◆ **Required action**
The response must contain every line from the records below that has "files".

Collection entries

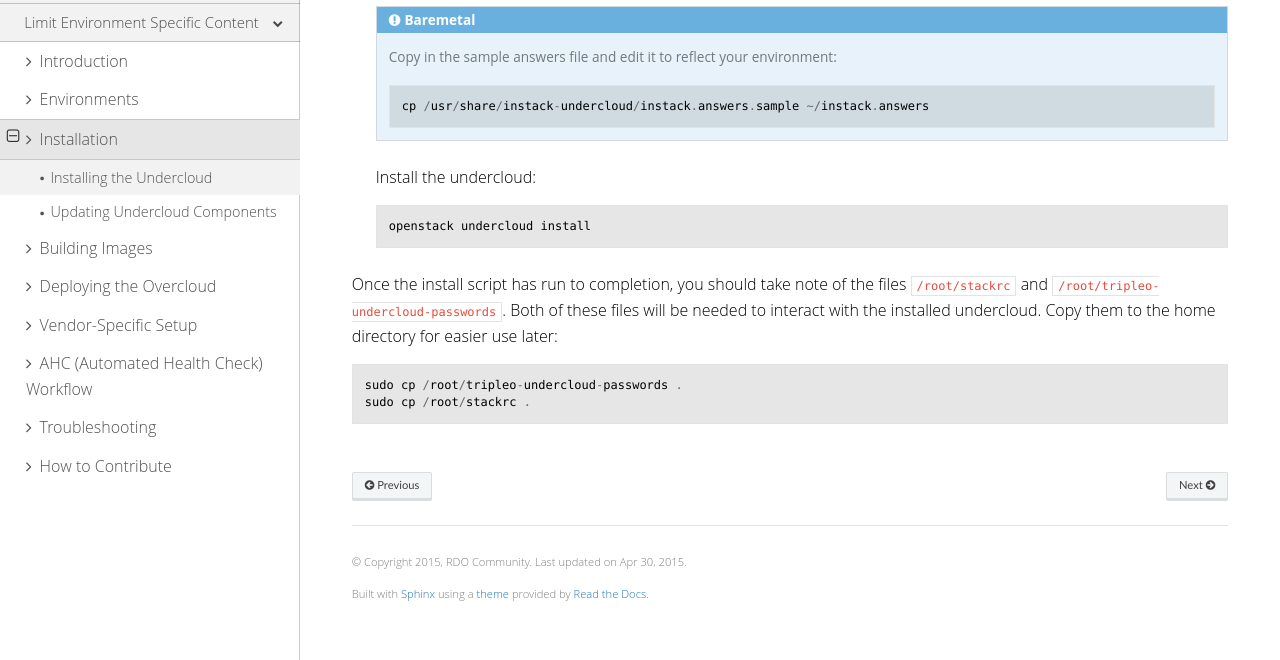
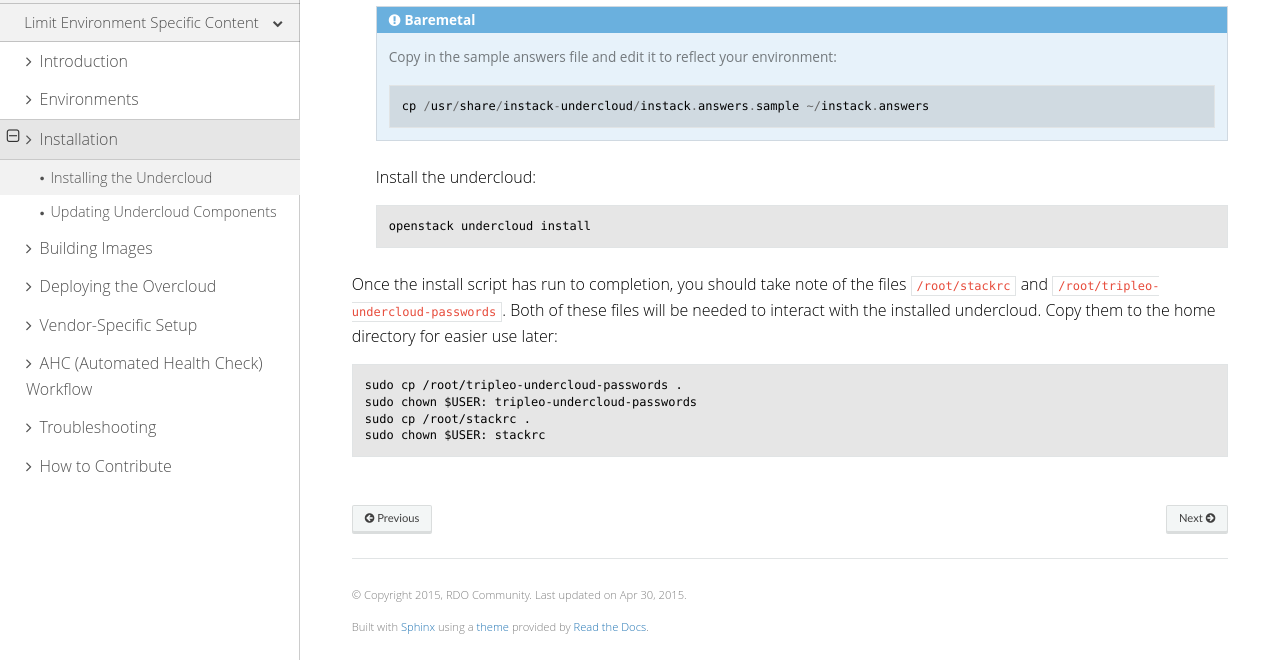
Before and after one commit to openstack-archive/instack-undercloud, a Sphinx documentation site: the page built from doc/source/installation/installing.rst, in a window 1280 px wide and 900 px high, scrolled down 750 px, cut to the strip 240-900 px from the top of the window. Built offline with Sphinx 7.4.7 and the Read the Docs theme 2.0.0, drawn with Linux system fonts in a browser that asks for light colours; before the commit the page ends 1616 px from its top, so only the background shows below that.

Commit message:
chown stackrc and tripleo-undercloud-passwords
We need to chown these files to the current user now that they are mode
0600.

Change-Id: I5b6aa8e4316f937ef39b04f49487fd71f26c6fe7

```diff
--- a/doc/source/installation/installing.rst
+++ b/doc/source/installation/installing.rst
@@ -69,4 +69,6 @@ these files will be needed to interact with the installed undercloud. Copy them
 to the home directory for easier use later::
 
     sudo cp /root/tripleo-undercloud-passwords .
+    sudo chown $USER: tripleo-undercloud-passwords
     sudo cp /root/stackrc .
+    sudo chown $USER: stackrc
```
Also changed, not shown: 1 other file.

◆ **Expected answer**
We need to chown these files to the current user now that they are mode
@@ -69,4 +69,6 @@ these files will be needed to interact with the installed undercloud. Copy them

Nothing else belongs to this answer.